⟨
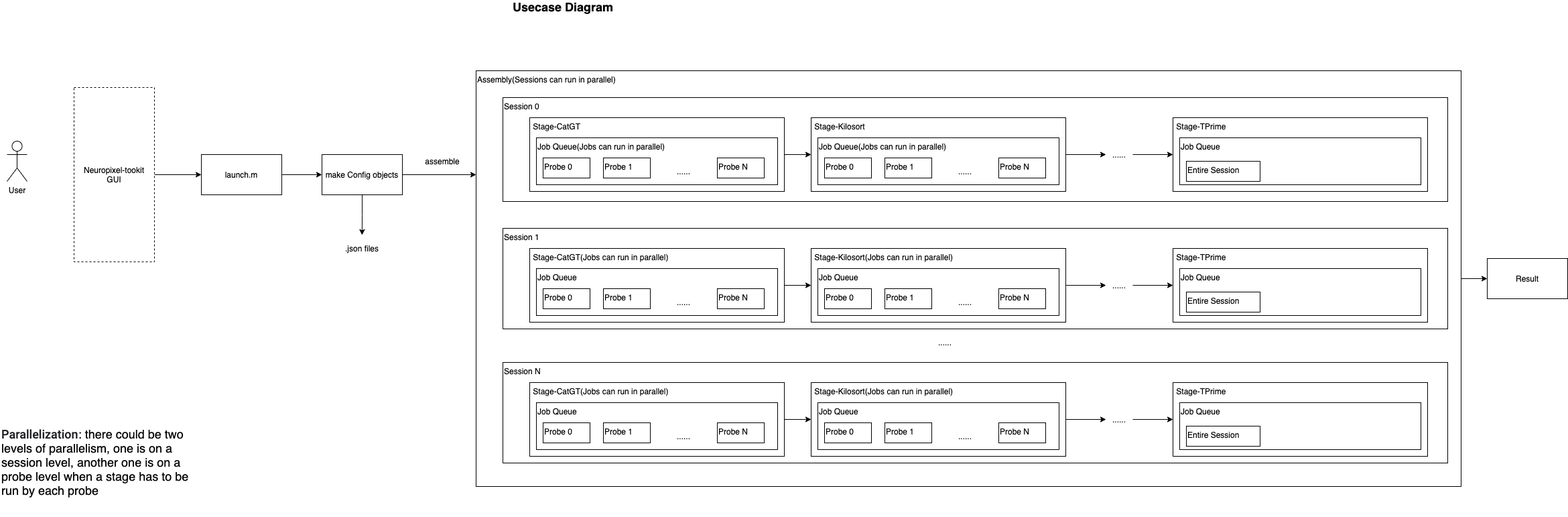
MATLAB-Community-Toolboxes-at-INCF/neuropixels-toolkit keeps this draw.io diagram as docs/usecase_diagram.drawio.png. Above is the earlier version. Source tidied: cells renumbered, new cells last; positions are measured from the earlier drawing's top-left corner, leaving out a move shared by most shapes.
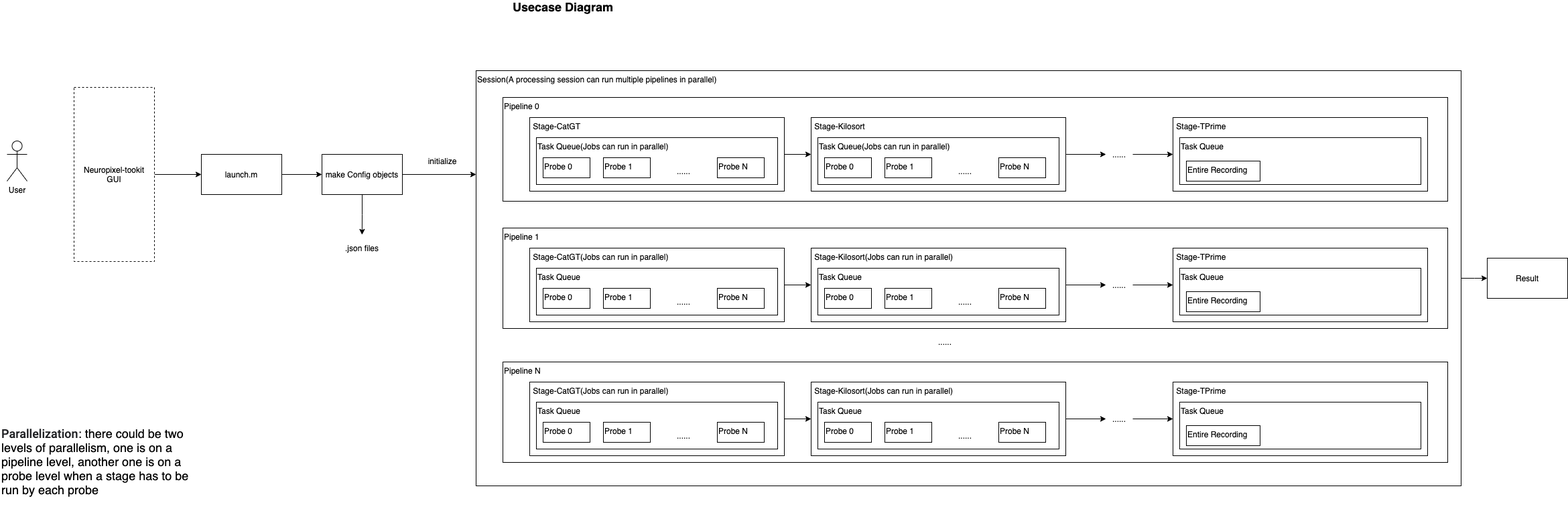
After the commit.

Diff of the diagram source:
```diff
@@ -5,10 +5,10 @@
     <mxCell id="2" style="edgeStyle=orthogonalEdgeStyle;rounded=0;jettySize=auto;html=1;exitX=1;exitY=0.5;exitDx=0;exitDy=0;" parent="1" edge="1" source="3" target="15">
       <mxGeometry relative="1" as="geometry" />
     </mxCell>
-    <mxCell id="3" value="Assembly(Sessions can run in parallel)" style="rounded=0;whiteSpace=wrap;html=1;align=left;verticalAlign=top;" parent="1" vertex="1">
+    <mxCell id="3" value="Session(A processing session can run multiple pipelines in parallel)" style="rounded=0;whiteSpace=wrap;html=1;align=left;verticalAlign=top;" parent="1" vertex="1">
       <mxGeometry x="710" y="105" width="1470" height="620" as="geometry" />
     </mxCell>
-    <mxCell id="4" value="Session 0" style="rounded=0;whiteSpace=wrap;html=1;verticalAlign=top;align=left;" parent="1" vertex="1">
+    <mxCell id="4" value="Pipeline 0" style="rounded=0;whiteSpace=wrap;html=1;verticalAlign=top;align=left;" parent="1" vertex="1">
       <mxGeometry x="750" y="145" width="1410" height="155" as="geometry" />
     </mxCell>
     <mxCell id="5" value="User" style="shape=umlActor;verticalLabelPosition=bottom;verticalAlign=top;html=1;" parent="1" vertex="1">
@@ -40,7 +40,7 @@
     <mxCell id="13" value=".json files" style="text;html=1;strokeColor=none;fillColor=none;align=center;verticalAlign=middle;whiteSpace=wrap;rounded=0;" parent="1" vertex="1">
       <mxGeometry x="505" y="360" width="70" height="20" as="geometry" />
     </mxCell>
-    <mxCell id="14" value="assemble" style="text;html=1;strokeColor=none;fillColor=none;align=center;verticalAlign=middle;whiteSpace=wrap;rounded=0;" parent="1" vertex="1">
+    <mxCell id="14" value="initialize" style="text;html=1;strokeColor=none;fillColor=none;align=center;verticalAlign=middle;whiteSpace=wrap;rounded=0;" parent="1" vertex="1">
       <mxGeometry x="630" y="230" width="60" height="20" as="geometry" />
     </mxCell>
     <mxCell id="15" value="Result" style="rounded=0;whiteSpace=wrap;html=1;align=center;verticalAlign=middle;" parent="1" vertex="1">
@@ -55,7 +55,7 @@
     <mxCell id="18" value="&amp;nbsp;Stage-CatGT" style="rounded=0;whiteSpace=wrap;html=1;align=left;verticalAlign=top;" parent="17" vertex="1">
       <mxGeometry width="380" height="110" as="geometry" />
     </mxCell>
-    <mxCell id="19" value="Job Queue(Jobs can run in parallel)" style="rounded=0;whiteSpace=wrap;html=1;verticalAlign=top;align=left;" parent="17" vertex="1">
+    <mxCell id="19" value="Task Queue(Jobs can run in parallel)" style="rounded=0;whiteSpace=wrap;html=1;verticalAlign=top;align=left;" parent="17" vertex="1">
       <mxGeometry x="10" y="30" width="360" height="70" as="geometry" />
     </mxCell>
     <mxCell id="20" value="Probe 0" style="rounded=0;whiteSpace=wrap;html=1;align=left;verticalAlign=top;" parent="17" vertex="1">
@@ -76,7 +76,7 @@
     <mxCell id="25" value="&amp;nbsp;Stage-Kilosort" style="rounded=0;whiteSpace=wrap;html=1;align=left;verticalAlign=top;" parent="24" vertex="1">
       <mxGeometry width="380" height="110" as="geometry" />
     </mxCell>
-    <mxCell id="26" value="Job Queue(Jobs can run in parallel)" style="rounded=0;whiteSpace=wrap;html=1;verticalAlign=top;align=left;" parent="24" vertex="1">
+    <mxCell id="26" value="Task Queue(Jobs can run in parallel)" style="rounded=0;whiteSpace=wrap;html=1;verticalAlign=top;align=left;" parent="24" vertex="1">
       <mxGeometry x="10" y="30" width="360" height="70" as="geometry" />
     </mxCell>
     <mxCell id="27" value="Probe 0" style="rounded=0;whiteSpace=wrap;html=1;align=left;verticalAlign=top;" parent="24" vertex="1">
@@ -103,10 +103,10 @@
     <mxCell id="34" value="&amp;nbsp;Stage-TPrime" style="rounded=0;whiteSpace=wrap;html=1;align=left;verticalAlign=top;" parent="33" vertex="1">
       <mxGeometry width="380" height="110" as="geometry" />
     </mxCell>
-    <mxCell id="35" value="Job Queue" style="rounded=0;whiteSpace=wrap;html=1;verticalAlign=top;align=left;" parent="33" vertex="1">
+    <mxCell id="35" value="Task Queue" style="rounded=0;whiteSpace=wrap;html=1;verticalAlign=top;align=left;" parent="33" vertex="1">
       <mxGeometry x="10" y="30" width="360" height="70" as="geometry" />
     </mxCell>
-    <mxCell id="36" value="Entire Session" style="rounded=0;whiteSpace=wrap;html=1;align=left;verticalAlign=top;" parent="33" vertex="1">
+    <mxCell id="36" value="Entire Recording" style="rounded=0;whiteSpace=wrap;html=1;align=left;verticalAlign=top;" parent="33" vertex="1">
       <mxGeometry x="20" y="65" width="110" height="30" as="geometry" />
     </mxCell>
     <mxCell id="37" style="edgeStyle=orthogonalEdgeStyle;rounded=0;jettySize=auto;html=1;exitX=1;exitY=0.5;exitDx=0;exitDy=0;entryX=0;entryY=0.5;entryDx=0;entryDy=0;" parent="1" edge="1" source="18" target="25">
@@ -115,7 +115,7 @@
     <mxCell id="38" style="edgeStyle=orthogonalEdgeStyle;rounded=0;jettySize=auto;html=1;exitX=1;exitY=0.5;exitDx=0;exitDy=0;entryX=0;entryY=0.5;entryDx=0;entryDy=0;" parent="1" edge="1" source="25" target="32">
       <mxGeometry relative="1" as="geometry" />
     </mxCell>
-    <mxCell id="39" value="Session 1" style="rounded=0;whiteSpace=wrap;html=1;verticalAlign=top;align=left;" parent="1" vertex="1">
+    <mxCell id="39" value="Pipeline 1" style="rounded=0;whiteSpace=wrap;html=1;verticalAlign=top;align=left;" parent="1" vertex="1">
       <mxGeometry x="750" y="340" width="1410" height="150" as="geometry" />
     </mxCell>
     <mxCell id="40" style="group;" parent="1" vertex="1">
@@ -124,7 +124,7 @@
     <mxCell id="41" value="&amp;nbsp;Stage-CatGT(Jobs can run in parallel)" style="rounded=0;whiteSpace=wrap;html=1;align=left;verticalAlign=top;" parent="40" vertex="1">
       <mxGeometry width="380" height="110" as="geometry" />
     </mxCell>
-    <mxCell id="42" value="Job Queue" style="rounded=0;whiteSpace=wrap;html=1;verticalAlign=top;align=left;" parent="40" vertex="1">
+    <mxCell id="42" value="Task Queue" style="rounded=0;whiteSpace=wrap;html=1;verticalAlign=top;align=left;" parent="40" vertex="1">
       <mxGeometry x="10" y="30" width="360" height="70" as="geometry" />
     </mxCell>
     <mxCell id="43" value="Probe 0" style="rounded=0;whiteSpace=wrap;html=1;align=left;verticalAlign=top;" parent="40" vertex="1">
@@ -145,7 +145,7 @@
     <mxCell id="48" value="&amp;nbsp;Stage-Kilosort(Jobs can run in parallel)" style="rounded=0;whiteSpace=wrap;html=1;align=left;verticalAlign=top;" parent="47" vertex="1">
       <mxGeometry width="380" height="110" as="geometry" />
     </mxCell>
-    <mxCell id="49" value="Job Queue" style="rounded=0;whiteSpace=wrap;html=1;verticalAlign=top;align=left;" parent="47" vertex="1">
+    <mxCell id="49" value="Task Queue" style="rounded=0;whiteSpace=wrap;html=1;verticalAlign=top;align=left;" parent="47" vertex="1">
       <mxGeometry x="10" y="30" width="360" height="70" as="geometry" />
     </mxCell>
     <mxCell id="50" value="Probe 0" style="rounded=0;whiteSpace=wrap;html=1;align=left;verticalAlign=top;" parent="47" vertex="1">
@@ -172,10 +172,10 @@
     <mxCell id="57" value="&amp;nbsp;Stage-TPrime" style="rounded=0;whiteSpace=wrap;html=1;align=left;verticalAlign=top;" parent="56" vertex="1">
       <mxGeometry width="380" height="110" as="geometry" />
     </mxCell>
-    <mxCell id="58" value="Job Queue" style="rounded=0;whiteSpace=wrap;html=1;verticalAlign=top;align=left;" parent="56" vertex="1">
+    <mxCell id="58" value="Task Queue" style="rounded=0;whiteSpace=wrap;html=1;verticalAlign=top;align=left;" parent="56" vertex="1">
       <mxGeometry x="10" y="30" width="360" height="70" as="geometry" />
     </mxCell>
-    <mxCell id="59" value="Entire Session" style="rounded=0;whiteSpace=wrap;html=1;align=left;verticalAlign=top;" parent="56" vertex="1">
+    <mxCell id="59" value="Entire Recording" style="rounded=0;whiteSpace=wrap;html=1;align=left;verticalAlign=top;" parent="56" vertex="1">
       <mxGeometry x="20" y="65" width="110" height="30" as="geometry" />
     </mxCell>
     <mxCell id="60" style="edgeStyle=orthogonalEdgeStyle;rounded=0;jettySize=auto;html=1;exitX=1;exitY=0.5;exitDx=0;exitDy=0;entryX=0;entryY=0.5;entryDx=0;entryDy=0;" parent="1" edge="1" source="41" target="48">
@@ -184,7 +184,7 @@
     <mxCell id="61" style="edgeStyle=orthogonalEdgeStyle;rounded=0;jettySize=auto;html=1;exitX=1;exitY=0.5;exitDx=0;exitDy=0;entryX=0;entryY=0.5;entryDx=0;entryDy=0;" parent="1" edge="1" source="48" target="55">
       <mxGeometry relative="1" as="geometry" />
     </mxCell>
-    <mxCell id="62" value="Session N" style="rounded=0;whiteSpace=wrap;html=1;verticalAlign=top;align=left;" parent="1" vertex="1">
+    <mxCell id="62" value="Pipeline N" style="rounded=0;whiteSpace=wrap;html=1;verticalAlign=top;align=left;" parent="1" vertex="1">
       <mxGeometry x="750" y="540" width="1410" height="150" as="geometry" />
     </mxCell>
     <mxCell id="63" style="group;" parent="1" vertex="1">
@@ -193,7 +193,7 @@
     <mxCell id="64" value="&amp;nbsp;Stage-CatGT(Jobs can run in parallel)" style="rounded=0;whiteSpace=wrap;html=1;align=left;verticalAlign=top;" parent="63" vertex="1">
       <mxGeometry width="380" height="110" as="geometry" />
     </mxCell>
-    <mxCell id="65" value="Job Queue" style="rounded=0;whiteSpace=wrap;html=1;verticalAlign=top;align=left;" parent="63" vertex="1">
+    <mxCell id="65" value="Task Queue" style="rounded=0;whiteSpace=wrap;html=1;verticalAlign=top;align=left;" parent="63" vertex="1">
       <mxGeometry x="10" y="30" width="360" height="70" as="geometry" />
     </mxCell>
     <mxCell id="66" value="Probe 0" style="rounded=0;whiteSpace=wrap;html=1;align=left;verticalAlign=top;" parent="63" vertex="1">
@@ -214,7 +214,7 @@
     <mxCell id="71" value="&amp;nbsp;Stage-Kilosort(Jobs can run in parallel)" style="rounded=0;whiteSpace=wrap;html=1;align=left;verticalAlign=top;" parent="70" vertex="1">
       <mxGeometry width="380" height="110" as="geometry" />
     </mxCell>
-    <mxCell id="72" value="Job Queue" style="rounded=0;whiteSpace=wrap;html=1;verticalAlign=top;align=left;" parent="70" vertex="1">
+    <mxCell id="72" value="Task Queue" style="rounded=0;whiteSpace=wrap;html=1;verticalAlign=top;align=left;" parent="70" vertex="1">
       <mxGeometry x="10" y="30" width="360" height="70" as="geometry" />
     </mxCell>
     <mxCell id="73" value="Probe 0" style="rounded=0;whiteSpace=wrap;html=1;align=left;verticalAlign=top;" parent="70" vertex="1">
@@ -241,10 +241,10 @@
     <mxCell id="80" value="&amp;nbsp;Stage-TPrime" style="rounded=0;whiteSpace=wrap;html=1;align=left;verticalAlign=top;" parent="79" vertex="1">
       <mxGeometry width="380" height="110" as="geometry" />
     </mxCell>
-    <mxCell id="81" value="Job Queue" style="rounded=0;whiteSpace=wrap;html=1;verticalAlign=top;align=left;" parent="79" vertex="1">
+    <mxCell id="81" value="Task Queue" style="rounded=0;whiteSpace=wrap;html=1;verticalAlign=top;align=left;" parent="79" vertex="1">
       <mxGeometry x="10" y="30" width="360" height="70" as="geometry" />
     </mxCell>
-    <mxCell id="82" value="Entire Session" style="rounded=0;whiteSpace=wrap;html=1;align=left;verticalAlign=top;" parent="79" vertex="1">
+    <mxCell id="82" value="Entire Recording" style="rounded=0;whiteSpace=wrap;html=1;align=left;verticalAlign=top;" parent="79" vertex="1">
       <mxGeometry x="20" y="65" width="110" height="30" as="geometry" />
     </mxCell>
     <mxCell id="83" style="edgeStyle=orthogonalEdgeStyle;rounded=0;jettySize=auto;html=1;exitX=1;exitY=0.5;exitDx=0;exitDy=0;entryX=0;entryY=0.5;entryDx=0;entryDy=0;" parent="1" edge="1" source="64" target="71">
@@ -253,7 +253,7 @@
     <mxCell id="84" style="edgeStyle=orthogonalEdgeStyle;rounded=0;jettySize=auto;html=1;exitX=1;exitY=0.5;exitDx=0;exitDy=0;entryX=0;entryY=0.5;entryDx=0;entryDy=0;" parent="1" edge="1" source="71" target="78">
       <mxGeometry relative="1" as="geometry" />
     </mxCell>
-    <mxCell id="85" value="&lt;font style=&quot;font-size: 18px&quot;&gt;&lt;font style=&quot;font-size: 18px&quot;&gt;&lt;span style=&quot;color: rgb(32 , 33 , 36) ; font-family: &amp;#34;roboto&amp;#34; , &amp;#34;arial&amp;#34; , sans-serif ; background-color: rgb(255 , 255 , 255)&quot;&gt;Parallelization&lt;/span&gt;: &lt;/font&gt;&lt;font style=&quot;font-size: 18px&quot;&gt;there could be two levels of parallelism, one is on a session level, another one is on a probe level when a stage has to be run by each probe&lt;/font&gt;&lt;/font&gt;" style="text;html=1;strokeColor=none;fillColor=none;align=left;verticalAlign=top;whiteSpace=wrap;rounded=0;" parent="1" vertex="1">
+    <mxCell id="85" value="&lt;font style=&quot;font-size: 18px&quot;&gt;&lt;font style=&quot;font-size: 18px&quot;&gt;&lt;span style=&quot;color: rgb(32 , 33 , 36) ; font-family: &amp;#34;roboto&amp;#34; , &amp;#34;arial&amp;#34; , sans-serif ; background-color: rgb(255 , 255 , 255)&quot;&gt;Parallelization&lt;/span&gt;: &lt;/font&gt;&lt;font style=&quot;font-size: 18px&quot;&gt;there could be two levels of parallelism, one is on a pipeline level, another one is on a probe level when a stage has to be run by each probe&lt;/font&gt;&lt;/font&gt;" style="text;html=1;strokeColor=none;fillColor=none;align=left;verticalAlign=top;whiteSpace=wrap;rounded=0;" parent="1" vertex="1">
       <mxGeometry y="630" width="310" height="140" as="geometry" />
     </mxCell>
     <mxCell id="86" value="......" style="text;html=1;strokeColor=none;fillColor=none;align=center;verticalAlign=middle;whiteSpace=wrap;rounded=0;" parent="1" vertex="1">
```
⟩
WHAT YOU NEED TO DO ▸
Sift through the material above and copy the lines that contain the word "group".

EXERCISE RESULT ▸
     <mxCell id="40" style="group;" parent="1" vertex="1">
     <mxCell id="63" style="group;" parent="1" vertex="1">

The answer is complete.